NEW Darlington Borough Council leader Stephen Harker tonight revealed he plans to keep the town’s historic Crown Street Library open.

The authority hopes to invest £2m in improving the facilities in an attempt to secure its long-term future.

The proposal comes more than two years after the idea to close the library and move services to the Dolphin Centre was originally mooted and follows a lengthy legal battle with objectors including a judicial review.

Cabinet papers due to be released on Tuesday morning will outline the council’s plan to invest in the listed building amid fears of it standing empty following the closure of the town’s Marks and Spencer shop and uncertainty over the future of the flagship Binns store on High Row.

Councillor Harker said: “Since the decision was made two years ago, things have changed a lot, in particular the challenges faced by the town centre retailers. We felt, before finally implementing the decision, it was appropriate to consider whether it is still the right decision to make.

“I have considered the report and will be recommending to my colleagues that we overturn the decision and instead look to revitalise the Crown Street building by investing up to £2m in its modernisation and repairs.”

The proposal to relocate the library services to the town’s Dolphin Centre was met with strong opposition from campaigners who demanded that the building was retained in public ownership and used for its intended purpose.

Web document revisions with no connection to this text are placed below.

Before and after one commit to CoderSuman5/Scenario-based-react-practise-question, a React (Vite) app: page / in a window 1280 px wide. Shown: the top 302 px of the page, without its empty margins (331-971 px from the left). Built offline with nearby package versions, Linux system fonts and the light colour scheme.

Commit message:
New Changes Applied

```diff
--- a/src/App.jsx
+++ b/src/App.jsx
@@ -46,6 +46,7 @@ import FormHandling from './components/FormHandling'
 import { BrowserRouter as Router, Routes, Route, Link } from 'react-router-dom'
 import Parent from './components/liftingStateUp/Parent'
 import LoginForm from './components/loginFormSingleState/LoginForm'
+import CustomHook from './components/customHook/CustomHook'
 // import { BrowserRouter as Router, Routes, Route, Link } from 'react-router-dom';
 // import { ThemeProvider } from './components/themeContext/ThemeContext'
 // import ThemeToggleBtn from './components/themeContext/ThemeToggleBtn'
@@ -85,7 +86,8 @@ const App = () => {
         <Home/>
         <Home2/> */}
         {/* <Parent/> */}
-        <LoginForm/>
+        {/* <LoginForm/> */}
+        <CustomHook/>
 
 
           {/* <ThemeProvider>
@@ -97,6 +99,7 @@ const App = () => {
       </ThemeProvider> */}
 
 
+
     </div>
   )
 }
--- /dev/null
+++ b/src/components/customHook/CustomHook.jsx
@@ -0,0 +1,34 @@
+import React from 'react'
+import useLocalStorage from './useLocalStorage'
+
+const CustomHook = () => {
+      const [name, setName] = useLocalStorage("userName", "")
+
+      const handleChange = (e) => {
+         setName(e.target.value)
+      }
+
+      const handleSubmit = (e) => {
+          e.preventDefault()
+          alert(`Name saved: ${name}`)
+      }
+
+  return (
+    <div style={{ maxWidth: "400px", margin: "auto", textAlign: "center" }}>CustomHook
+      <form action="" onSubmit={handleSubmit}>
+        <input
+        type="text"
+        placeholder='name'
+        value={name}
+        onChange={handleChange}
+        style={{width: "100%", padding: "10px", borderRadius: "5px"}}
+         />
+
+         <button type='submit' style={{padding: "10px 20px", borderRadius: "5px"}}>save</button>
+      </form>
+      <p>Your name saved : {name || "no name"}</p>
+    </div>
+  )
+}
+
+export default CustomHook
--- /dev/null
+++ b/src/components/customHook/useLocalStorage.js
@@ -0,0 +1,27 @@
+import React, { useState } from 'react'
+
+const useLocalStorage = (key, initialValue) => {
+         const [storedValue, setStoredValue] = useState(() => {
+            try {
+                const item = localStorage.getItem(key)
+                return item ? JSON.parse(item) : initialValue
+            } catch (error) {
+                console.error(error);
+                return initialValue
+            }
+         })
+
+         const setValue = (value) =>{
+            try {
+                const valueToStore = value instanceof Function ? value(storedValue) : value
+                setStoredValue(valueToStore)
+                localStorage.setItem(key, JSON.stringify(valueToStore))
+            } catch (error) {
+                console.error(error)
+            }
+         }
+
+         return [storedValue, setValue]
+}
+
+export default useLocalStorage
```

Cllr Harker said that decision to revisit the plans would have a financial impact on the authority but he believes that it is important to keep the building in use and not risk leaving it empty.

He added: “Finding an alternative use for Crown Street now feels much less likely than when the decision was made. The proposals to improve Crown Street and to provide some services, such as a ‘Quick Pick and returns’ scheme at the Dolphin Centre, will deliver many of the advantages of the relocation without the need to relocate the service.

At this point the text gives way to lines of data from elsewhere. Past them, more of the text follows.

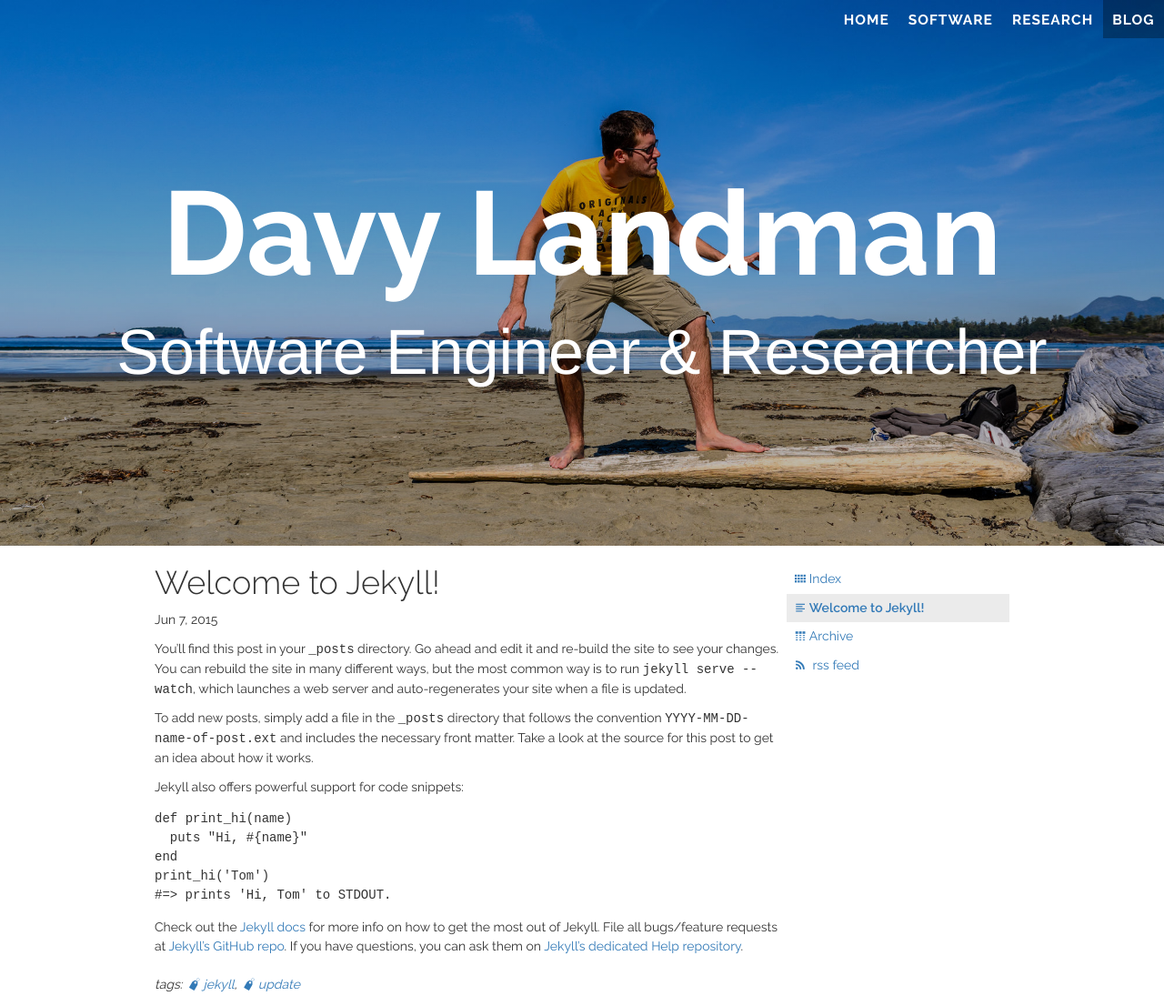
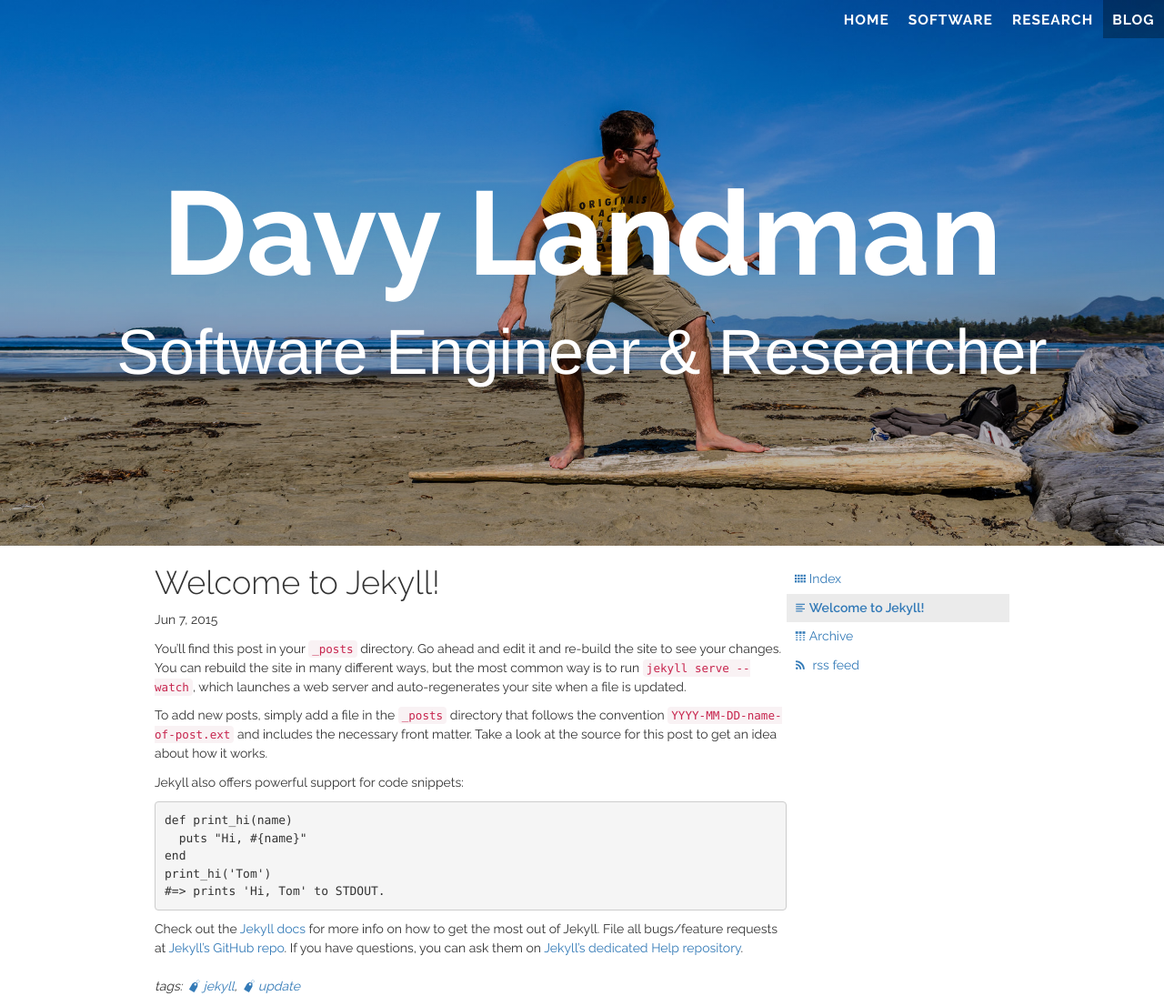
Before and after one commit to DavyLandman/davylandman.github.io, a Jekyll site: the page built from _posts/2015-06-07-welcome-to-jekyll.markdown, in a window 1280 px wide. Shown: the whole page at 91% size. Built offline with Jekyll 4.4.1, drawn with Linux system fonts in a browser that asks for light colours; some web fonts are replaced; comment, search, counter and statistics services are not loaded.

Commit message:
Added code stuff from bootstrap

```diff
--- /dev/null
+++ b/_sass/_code.scss
@@ -0,0 +1,69 @@
+//
+// Code (inline and block)
+// --------------------------------------------------
+
+
+// Inline and block code styles
+code,
+kbd,
+pre,
+samp {
+  font-family: $font-family-monospace;
+}
+
+// Inline code
+code {
+  padding: 2px 4px;
+  font-size: 90%;
+  color: $code-color;
+  background-color: $code-bg;
+  border-radius: $border-radius-base;
+}
+
+// User input typically entered via keyboard
+kbd {
+  padding: 2px 4px;
+  font-size: 90%;
+  color: $kbd-color;
+  background-color: $kbd-bg;
+  border-radius: $border-radius-small;
+  box-shadow: inset 0 -1px 0 rgba(0,0,0,.25);
+
+  kbd {
+    padding: 0;
+    font-size: 100%;
+    font-weight: bold;
+    box-shadow: none;
+  }
+}
+
+// Blocks of code
+pre {
+  display: block;
+  padding: (($line-height-computed - 1) / 2);
+  margin: 0 0 ($line-height-computed / 2);
+  font-size: ($font-size-base - 1); // 14px to 13px
+  line-height: $line-height-base;
+  word-break: break-all;
+  word-wrap: break-word;
+  color: $pre-color;
+  background-color: $pre-bg;
+  border: 1px solid $pre-border-color;
+  border-radius: $border-radius-base;
+
+  // Account for some code outputs that place code tags in pre tags
+  code {
+    padding: 0;
+    font-size: inherit;
+    color: inherit;
+    white-space: pre-wrap;
+    background-color: transparent;
+    border-radius: 0;
+  }
+}
+
+// Enable scrollable blocks of code
+.pre-scrollable {
+  max-height: $pre-scrollable-max-height;
+  overflow-y: scroll;
+}
--- a/_sass/_variables.scss
+++ b/_sass/_variables.scss
@@ -206,6 +206,21 @@ $navbar-default-link-active-bg:            darken($navbar-default-bg, 6.5%) !def
 $navbar-default-link-disabled-color:       #ccc !default;
 $navbar-default-link-disabled-bg:          transparent !default;
 
+//== Code
+//
+//##
+
+$code-color:                  #c7254e !default;
+$code-bg:                     #f9f2f4 !default;
+
+$kbd-color:                   #fff !default;
+$kbd-bg:                      #333 !default;
+
+$pre-bg:                      #f5f5f5 !default;
+$pre-color:                   $gray-dark !default;
+$pre-border-color:            #ccc !default;
+$pre-scrollable-max-height:   340px !default;
+
 //== Type
 //
 //##
--- a/css/main.scss
+++ b/css/main.scss
@@ -9,6 +9,7 @@
 @import "_variables";
 @import "_scaffolding.scss";
 @import "_type.scss";
+@import "_code.scss";
 
 // own stuff
 @import "_header.scss";
```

“There is a cost of non-relocation of £220,000 per annum, the cost reflects non-delivery of savings associated with the relocation plus the cost of repaying borrowing associated with the £2m investment planned for the Crown Street building. We can accommodate this because of our good financial management as our finances have improved since the decision was originally made.”

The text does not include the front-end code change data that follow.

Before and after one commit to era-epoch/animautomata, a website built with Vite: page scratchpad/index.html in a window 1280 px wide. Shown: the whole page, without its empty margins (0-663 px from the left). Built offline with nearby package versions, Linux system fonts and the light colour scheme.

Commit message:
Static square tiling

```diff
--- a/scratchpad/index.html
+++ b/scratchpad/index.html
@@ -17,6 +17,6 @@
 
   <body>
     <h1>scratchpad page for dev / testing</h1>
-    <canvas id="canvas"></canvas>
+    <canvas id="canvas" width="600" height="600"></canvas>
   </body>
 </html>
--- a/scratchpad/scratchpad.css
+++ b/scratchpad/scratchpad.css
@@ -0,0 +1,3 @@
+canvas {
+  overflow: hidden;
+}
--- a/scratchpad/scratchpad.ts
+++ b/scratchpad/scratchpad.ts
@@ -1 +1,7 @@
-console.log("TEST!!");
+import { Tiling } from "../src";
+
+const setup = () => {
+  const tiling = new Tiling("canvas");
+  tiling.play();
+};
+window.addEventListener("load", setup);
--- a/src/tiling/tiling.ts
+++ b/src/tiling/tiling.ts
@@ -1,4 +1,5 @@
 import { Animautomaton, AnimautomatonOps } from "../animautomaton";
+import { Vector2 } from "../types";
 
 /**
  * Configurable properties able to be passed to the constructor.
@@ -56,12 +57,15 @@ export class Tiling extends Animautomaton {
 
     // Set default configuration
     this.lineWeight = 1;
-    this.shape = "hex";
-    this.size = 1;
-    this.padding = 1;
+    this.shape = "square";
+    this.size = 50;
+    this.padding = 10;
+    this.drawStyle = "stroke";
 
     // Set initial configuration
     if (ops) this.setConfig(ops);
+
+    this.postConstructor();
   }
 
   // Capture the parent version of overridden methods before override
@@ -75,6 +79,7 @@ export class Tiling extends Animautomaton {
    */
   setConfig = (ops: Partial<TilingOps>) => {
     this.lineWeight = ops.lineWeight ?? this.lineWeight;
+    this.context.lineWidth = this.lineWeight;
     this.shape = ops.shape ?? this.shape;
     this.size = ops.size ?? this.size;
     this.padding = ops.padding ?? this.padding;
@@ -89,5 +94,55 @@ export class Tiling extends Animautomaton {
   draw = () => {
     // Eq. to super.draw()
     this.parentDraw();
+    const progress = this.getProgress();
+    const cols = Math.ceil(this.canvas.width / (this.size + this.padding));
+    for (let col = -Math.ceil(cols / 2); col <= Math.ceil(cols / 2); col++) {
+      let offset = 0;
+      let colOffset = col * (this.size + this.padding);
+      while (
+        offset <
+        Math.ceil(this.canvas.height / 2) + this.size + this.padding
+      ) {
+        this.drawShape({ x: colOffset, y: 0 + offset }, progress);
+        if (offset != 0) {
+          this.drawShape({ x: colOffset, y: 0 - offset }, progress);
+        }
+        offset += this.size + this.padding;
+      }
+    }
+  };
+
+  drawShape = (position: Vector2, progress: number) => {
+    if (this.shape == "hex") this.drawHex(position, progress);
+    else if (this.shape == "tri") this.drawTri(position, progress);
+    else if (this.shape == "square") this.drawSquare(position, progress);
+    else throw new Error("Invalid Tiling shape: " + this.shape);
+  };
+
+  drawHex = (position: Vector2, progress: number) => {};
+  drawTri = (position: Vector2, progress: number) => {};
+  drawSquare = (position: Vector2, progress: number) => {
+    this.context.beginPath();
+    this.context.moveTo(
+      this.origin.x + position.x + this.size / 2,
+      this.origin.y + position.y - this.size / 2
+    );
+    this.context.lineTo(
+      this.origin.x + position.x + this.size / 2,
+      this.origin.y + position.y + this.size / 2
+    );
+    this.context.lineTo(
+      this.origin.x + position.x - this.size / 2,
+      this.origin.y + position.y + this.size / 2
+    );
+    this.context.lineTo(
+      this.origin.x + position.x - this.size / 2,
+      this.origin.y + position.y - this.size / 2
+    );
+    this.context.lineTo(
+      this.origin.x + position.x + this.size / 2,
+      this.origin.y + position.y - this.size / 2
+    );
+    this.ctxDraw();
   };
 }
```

The report will be considered at the Cabinet meeting on Tuesday, September 11.